Are American Drivers Really Speed Demons?

New study says we talk fast but stay close to the speed limits.

by on Jan.21, 2010

Some of the nation's fastest and slowest roads.

Americans like to talk a fast game, but while we may like to believe we’re always pushing the limits, a new study suggests most drivers stick closer to the speed laws than we might think.

While motorists do run up average speeds over the posted limits in a few states, most stay under the limit, according to data collected though the Speed Profiles database compiled by TeleAtlas, the mapping unit of portable navigation manufacturer TomTom.  The report analyzed historical records gathered anonymously, over the last two years, from millions of GPS systems in use on U.S. roadways.

The tattletale systems reveal that the fastest stretch of highway in the U.S. is I-15, running through Utah and Nevada.  The average speed is 77.67 mph, but in some unpopulated stretches, the speed limit actually is set at 80.

A Fast Ticket!

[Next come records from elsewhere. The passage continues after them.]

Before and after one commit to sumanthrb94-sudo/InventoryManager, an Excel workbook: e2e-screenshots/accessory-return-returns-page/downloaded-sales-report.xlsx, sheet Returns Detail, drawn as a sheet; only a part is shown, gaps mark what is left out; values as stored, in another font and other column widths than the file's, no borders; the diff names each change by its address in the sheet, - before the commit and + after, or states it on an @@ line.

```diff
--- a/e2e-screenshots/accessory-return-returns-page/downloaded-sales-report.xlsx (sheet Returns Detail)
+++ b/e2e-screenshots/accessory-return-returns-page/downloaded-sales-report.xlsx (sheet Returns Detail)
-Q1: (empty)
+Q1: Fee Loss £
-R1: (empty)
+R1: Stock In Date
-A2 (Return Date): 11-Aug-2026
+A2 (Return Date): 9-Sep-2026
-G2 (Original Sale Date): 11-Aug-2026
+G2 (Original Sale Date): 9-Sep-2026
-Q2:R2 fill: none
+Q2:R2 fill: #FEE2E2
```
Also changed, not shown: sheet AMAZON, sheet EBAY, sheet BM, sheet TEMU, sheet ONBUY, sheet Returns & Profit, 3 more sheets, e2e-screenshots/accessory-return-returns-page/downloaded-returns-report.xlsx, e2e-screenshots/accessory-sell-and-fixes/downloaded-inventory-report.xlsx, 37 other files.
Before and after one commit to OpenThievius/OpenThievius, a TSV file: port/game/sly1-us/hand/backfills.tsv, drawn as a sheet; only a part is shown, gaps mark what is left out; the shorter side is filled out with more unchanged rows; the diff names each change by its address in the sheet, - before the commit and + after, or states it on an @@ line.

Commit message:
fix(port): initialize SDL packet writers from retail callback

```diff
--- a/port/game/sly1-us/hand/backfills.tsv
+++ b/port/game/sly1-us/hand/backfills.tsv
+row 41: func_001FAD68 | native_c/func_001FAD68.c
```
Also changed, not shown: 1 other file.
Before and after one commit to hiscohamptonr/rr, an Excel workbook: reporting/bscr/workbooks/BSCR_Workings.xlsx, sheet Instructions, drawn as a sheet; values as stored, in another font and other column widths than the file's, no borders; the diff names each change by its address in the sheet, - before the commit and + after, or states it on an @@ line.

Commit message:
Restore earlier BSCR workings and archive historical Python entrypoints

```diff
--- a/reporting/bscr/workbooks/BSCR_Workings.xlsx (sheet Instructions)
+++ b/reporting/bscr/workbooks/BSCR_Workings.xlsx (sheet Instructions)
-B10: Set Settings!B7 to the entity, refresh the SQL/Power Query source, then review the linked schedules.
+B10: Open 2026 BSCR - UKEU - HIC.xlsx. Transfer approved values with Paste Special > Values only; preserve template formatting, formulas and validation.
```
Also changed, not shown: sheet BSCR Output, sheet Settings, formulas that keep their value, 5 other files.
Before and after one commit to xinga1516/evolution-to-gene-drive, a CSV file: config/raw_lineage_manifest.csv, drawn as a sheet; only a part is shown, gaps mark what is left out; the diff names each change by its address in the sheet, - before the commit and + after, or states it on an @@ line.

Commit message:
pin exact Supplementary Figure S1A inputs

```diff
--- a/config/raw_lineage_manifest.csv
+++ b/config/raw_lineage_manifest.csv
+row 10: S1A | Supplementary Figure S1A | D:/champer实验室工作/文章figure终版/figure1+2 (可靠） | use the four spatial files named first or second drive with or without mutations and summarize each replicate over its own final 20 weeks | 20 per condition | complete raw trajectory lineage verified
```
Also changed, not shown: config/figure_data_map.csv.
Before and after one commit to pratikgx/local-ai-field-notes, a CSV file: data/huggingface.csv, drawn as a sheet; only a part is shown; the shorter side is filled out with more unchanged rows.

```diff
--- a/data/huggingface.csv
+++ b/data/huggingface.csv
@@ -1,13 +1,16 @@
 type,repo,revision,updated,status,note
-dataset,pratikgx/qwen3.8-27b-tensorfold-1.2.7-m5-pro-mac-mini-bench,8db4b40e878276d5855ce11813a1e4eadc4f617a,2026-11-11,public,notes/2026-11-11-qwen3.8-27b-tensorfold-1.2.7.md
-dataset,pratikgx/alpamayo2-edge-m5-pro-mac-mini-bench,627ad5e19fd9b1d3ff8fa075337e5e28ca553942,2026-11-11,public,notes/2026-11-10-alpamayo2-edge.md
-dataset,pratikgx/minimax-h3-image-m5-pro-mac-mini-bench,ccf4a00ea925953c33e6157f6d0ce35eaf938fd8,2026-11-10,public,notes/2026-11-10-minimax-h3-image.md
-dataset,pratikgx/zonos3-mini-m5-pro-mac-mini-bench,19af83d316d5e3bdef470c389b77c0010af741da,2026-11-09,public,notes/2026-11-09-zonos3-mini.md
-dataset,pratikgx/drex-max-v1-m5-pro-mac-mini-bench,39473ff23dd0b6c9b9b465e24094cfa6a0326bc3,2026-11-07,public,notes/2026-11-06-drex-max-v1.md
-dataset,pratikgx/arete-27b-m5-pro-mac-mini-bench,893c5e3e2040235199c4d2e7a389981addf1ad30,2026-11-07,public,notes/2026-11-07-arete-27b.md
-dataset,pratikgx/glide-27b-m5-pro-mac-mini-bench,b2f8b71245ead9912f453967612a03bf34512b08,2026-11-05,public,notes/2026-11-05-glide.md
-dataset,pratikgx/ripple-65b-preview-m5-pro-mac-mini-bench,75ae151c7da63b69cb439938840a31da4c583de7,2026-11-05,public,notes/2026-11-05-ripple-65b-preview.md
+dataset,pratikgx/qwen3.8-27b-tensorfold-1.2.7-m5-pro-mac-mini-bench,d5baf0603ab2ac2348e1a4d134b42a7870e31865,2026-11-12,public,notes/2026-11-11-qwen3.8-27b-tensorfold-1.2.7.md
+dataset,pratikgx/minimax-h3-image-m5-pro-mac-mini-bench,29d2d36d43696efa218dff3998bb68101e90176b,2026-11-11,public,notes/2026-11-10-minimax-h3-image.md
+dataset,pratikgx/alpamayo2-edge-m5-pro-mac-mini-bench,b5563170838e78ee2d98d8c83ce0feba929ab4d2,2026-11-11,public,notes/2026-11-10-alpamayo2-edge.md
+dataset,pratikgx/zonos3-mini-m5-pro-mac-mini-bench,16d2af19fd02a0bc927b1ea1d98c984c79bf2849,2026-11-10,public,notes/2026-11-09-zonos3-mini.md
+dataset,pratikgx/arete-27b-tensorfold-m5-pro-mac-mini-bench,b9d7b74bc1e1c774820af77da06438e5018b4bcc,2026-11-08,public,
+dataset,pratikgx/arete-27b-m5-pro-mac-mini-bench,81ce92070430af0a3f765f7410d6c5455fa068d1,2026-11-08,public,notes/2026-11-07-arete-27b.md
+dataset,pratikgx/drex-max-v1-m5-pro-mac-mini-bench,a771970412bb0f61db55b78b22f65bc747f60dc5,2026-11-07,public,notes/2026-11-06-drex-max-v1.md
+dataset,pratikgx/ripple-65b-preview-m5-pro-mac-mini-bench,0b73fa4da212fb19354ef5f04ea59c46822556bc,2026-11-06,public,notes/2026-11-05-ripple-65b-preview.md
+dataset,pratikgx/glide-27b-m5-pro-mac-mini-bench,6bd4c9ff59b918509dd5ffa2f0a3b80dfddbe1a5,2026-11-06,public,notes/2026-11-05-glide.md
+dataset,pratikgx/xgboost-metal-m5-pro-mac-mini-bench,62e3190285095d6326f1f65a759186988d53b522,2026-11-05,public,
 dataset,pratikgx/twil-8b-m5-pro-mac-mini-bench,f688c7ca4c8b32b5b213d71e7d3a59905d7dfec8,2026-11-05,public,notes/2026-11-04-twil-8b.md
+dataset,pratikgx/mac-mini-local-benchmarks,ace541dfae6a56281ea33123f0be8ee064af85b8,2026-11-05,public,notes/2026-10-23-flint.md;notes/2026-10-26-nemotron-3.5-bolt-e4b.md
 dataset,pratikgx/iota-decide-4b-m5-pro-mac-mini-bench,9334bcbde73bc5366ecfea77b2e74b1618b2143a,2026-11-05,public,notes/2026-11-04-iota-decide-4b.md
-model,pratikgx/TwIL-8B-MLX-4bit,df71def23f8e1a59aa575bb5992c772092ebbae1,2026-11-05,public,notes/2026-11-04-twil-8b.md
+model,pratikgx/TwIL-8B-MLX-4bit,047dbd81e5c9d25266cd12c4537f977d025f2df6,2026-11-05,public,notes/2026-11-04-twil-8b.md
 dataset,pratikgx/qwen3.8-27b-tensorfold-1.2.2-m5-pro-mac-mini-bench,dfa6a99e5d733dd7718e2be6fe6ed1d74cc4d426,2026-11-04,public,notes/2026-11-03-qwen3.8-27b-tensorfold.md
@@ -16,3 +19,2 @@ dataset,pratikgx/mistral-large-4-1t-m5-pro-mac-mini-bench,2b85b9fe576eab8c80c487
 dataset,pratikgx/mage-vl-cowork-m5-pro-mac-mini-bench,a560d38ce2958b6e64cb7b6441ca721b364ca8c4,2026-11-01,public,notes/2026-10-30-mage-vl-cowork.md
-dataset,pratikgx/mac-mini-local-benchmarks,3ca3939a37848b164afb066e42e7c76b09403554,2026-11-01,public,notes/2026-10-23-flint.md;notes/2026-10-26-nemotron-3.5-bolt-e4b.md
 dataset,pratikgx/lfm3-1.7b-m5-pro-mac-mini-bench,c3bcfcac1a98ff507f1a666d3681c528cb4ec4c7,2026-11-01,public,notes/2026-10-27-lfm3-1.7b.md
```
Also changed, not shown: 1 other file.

On a regional basis, the fastest part of the country isn’t out in the open West but, rather, in the American heartland.  TomTom reveals that 7 of the fastest 15 states are Mississippi, Kansas, Iowa, Iaho, Alabama and Missouri, where speeds average just over 67 mph.  The big surprise?  The typical speed limit in those states is 70.